Prior to joining Lazard, Mr. Jordan was a Senior Executive Partner with the law firm of Akin Gump Strauss Hauer & Feld LLP, where he remains Senior Counsel. While there, Mr. Jordan practiced general, corporate, legislative and international law in Washington, D.C.
Before Akin Gump, Mr. Jordan held the following positions: President and Chief Executive Officer of the National Urban League, Inc.; Executive Director of the United Negro College Fund, Inc.; Director of the Voter Education Project of the Southern Regional Council; Attorney-Consultant, U.S. Office of Economic Opportunity; Assistant to the Executive Director of the Southern Regional Council; Georgia Field Director of the National Association for the Advancement of Colored People, and an attorney in private practice in Arkansas and Georgia.
Mr. Jordan’s presidential appointments include: the President’s Advisory Committee for the Points of Light Initiative Foundation; the Secretary of State’s Advisory Committee on South Africa; the Advisory Council on Social Security; the Presidential Clemency Board; the American Revolution Bicentennial Commission; the National Advisory Committee on Selective Service; and the Council of the White House Conference “To Fulfill These Rights.” In 1992, Mr. Jordan served as the Chairman of the Clinton Presidential Transition Team.
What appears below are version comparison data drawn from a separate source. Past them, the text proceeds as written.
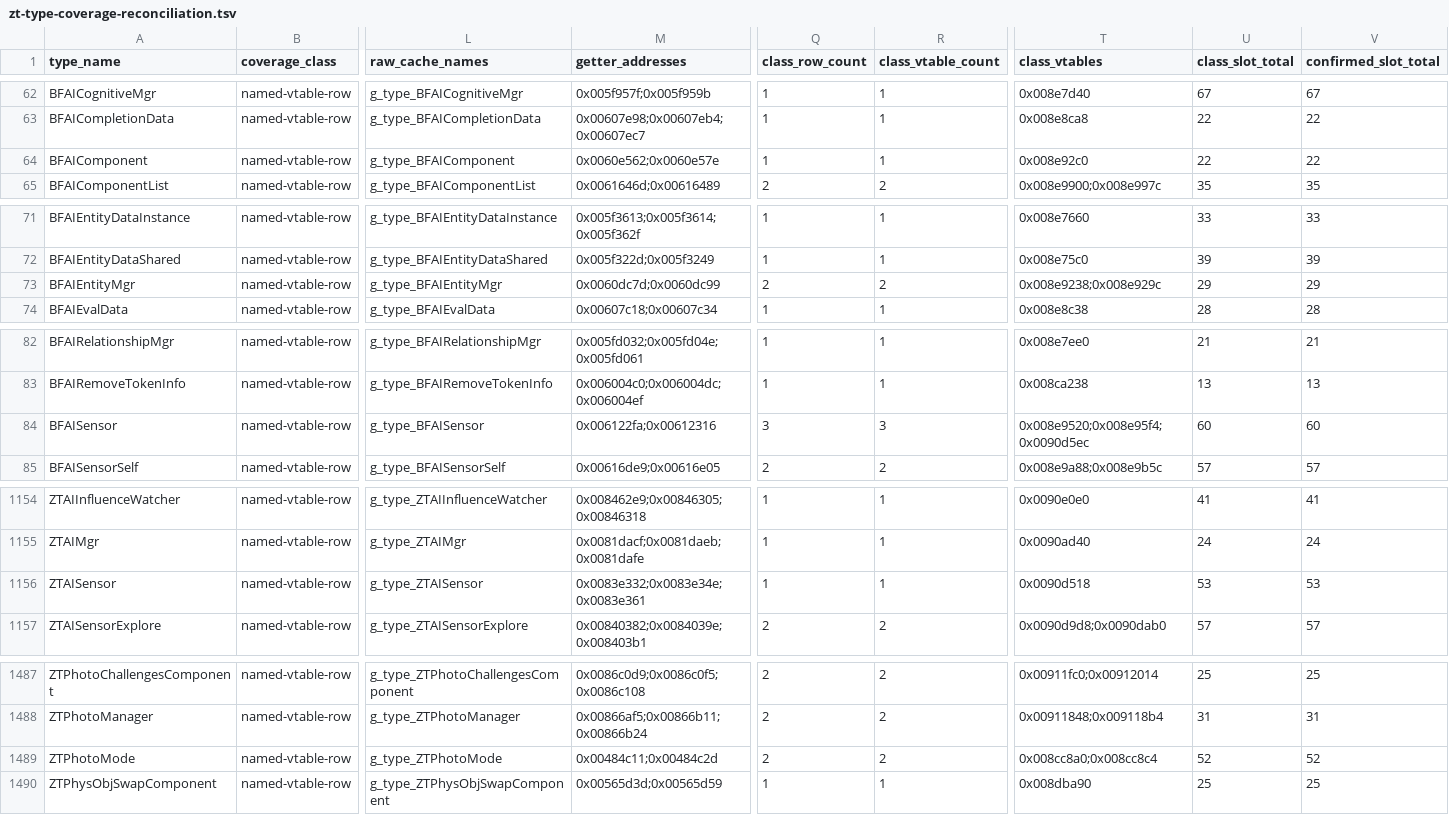
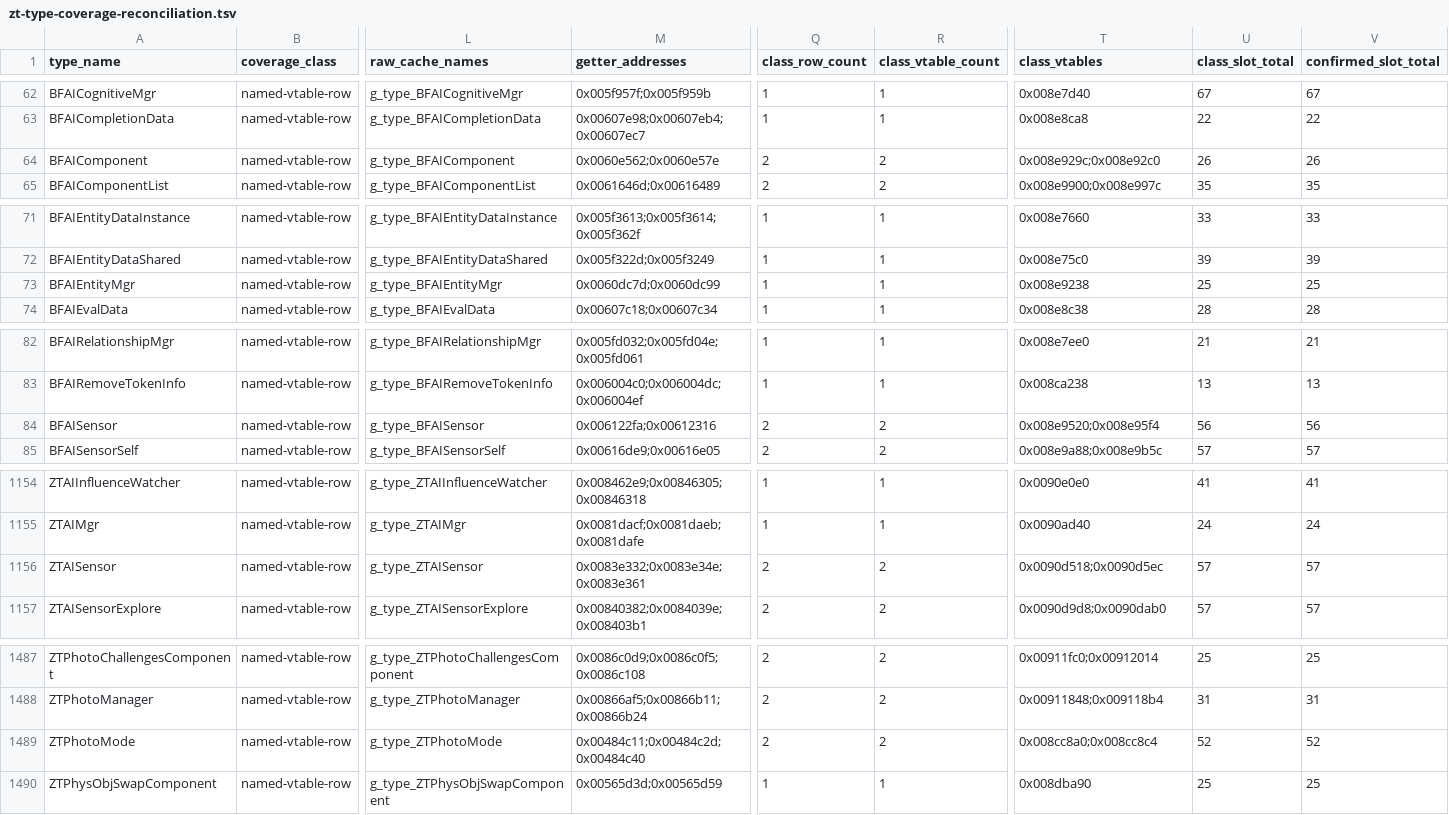
Before and after one commit to overyonder/over-yonder.tech, a TSV file: openzt2/zt-type-coverage-reconciliation.tsv, drawn as a sheet; only a part is shown, gaps mark what is left out; the diff names each change by its address in the sheet, - before the commit and + after, or states it on an @@ line.

```diff
--- a/openzt2/zt-type-coverage-reconciliation.tsv
+++ b/openzt2/zt-type-coverage-reconciliation.tsv
-Q64 (class_row_count): 1
+Q64 (class_row_count): 2
-R64 (class_vtable_count): 1
+R64 (class_vtable_count): 2
-T64 (class_vtables): 0x008e92c0
+T64 (class_vtables): 0x008e929c;0x008e92c0
-U64 (class_slot_total): 22
+U64 (class_slot_total): 26
-V64 (confirmed_slot_total): 22
+V64 (confirmed_slot_total): 26
-Q73 (class_row_count): 2
+Q73 (class_row_count): 1
-R73 (class_vtable_count): 2
+R73 (class_vtable_count): 1
-T73 (class_vtables): 0x008e9238;0x008e929c
+T73 (class_vtables): 0x008e9238
-U73 (class_slot_total): 29
+U73 (class_slot_total): 25
-V73 (confirmed_slot_total): 29
+V73 (confirmed_slot_total): 25
-Q84 (class_row_count): 3
+Q84 (class_row_count): 2
-R84 (class_vtable_count): 3
+R84 (class_vtable_count): 2
-T84 (class_vtables): 0x008e9520;0x008e95f4;0x0090d5ec
+T84 (class_vtables): 0x008e9520;0x008e95f4
-U84 (class_slot_total): 60
+U84 (class_slot_total): 56
-V84 (confirmed_slot_total): 60
+V84 (confirmed_slot_total): 56
-Q1156 (class_row_count): 1
+Q1156 (class_row_count): 2
-R1156 (class_vtable_count): 1
+R1156 (class_vtable_count): 2
-T1156 (class_vtables): 0x0090d518
+T1156 (class_vtables): 0x0090d518;0x0090d5ec
-U1156 (class_slot_total): 53
+U1156 (class_slot_total): 57
-V1156 (confirmed_slot_total): 53
+V1156 (confirmed_slot_total): 57
-M1489 (getter_addresses): 0x00484c11;0x00484c2d
+M1489 (getter_addresses): 0x00484c11;0x00484c2d;0x00484c40
```
Also changed, not shown: 3 other files.
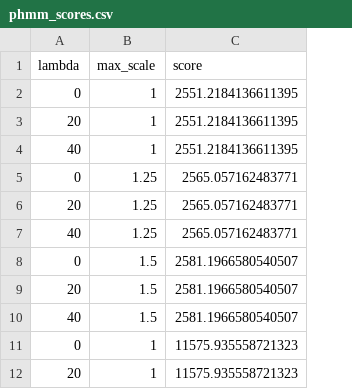
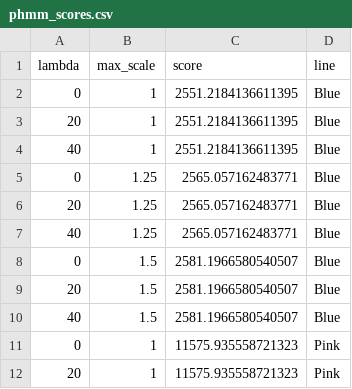
Before and after one commit to Anthony-Kwong/song_alignment, a CSV file: results/msa_scores/phmm_scores.csv, drawn as a sheet; only a part is shown; the diff names each change by its address in the sheet, - before the commit and + after, or states it on an @@ line.

```diff
--- a/results/msa_scores/phmm_scores.csv
+++ b/results/msa_scores/phmm_scores.csv
+column D (line), rows 2-12: Blue | Blue | Blue | Blue | Blue | Blue | Blue | Blue | Blue | Pink | Pink
```
Also changed, not shown: 24 other files.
Mr. Jordan’s corporate and other directorships include: American Express Company (Senior Advisor); Howard University (Trustee); International Advisory Board of Barrick Gold. He is a member of the Bars of Arkansas, the District of Columbia, Georgia and the U.S. Supreme Court. He is a member of the American Bar Association, the National Bar Association, the Council on Foreign Relations and The Bilderberg Meetings. Mr. Jordan is the author of Vernon Can Read! A Memoir (Public Affairs, 2001) and Make It Plain, Standing Up and Speaking Out (Public Affairs, 2008).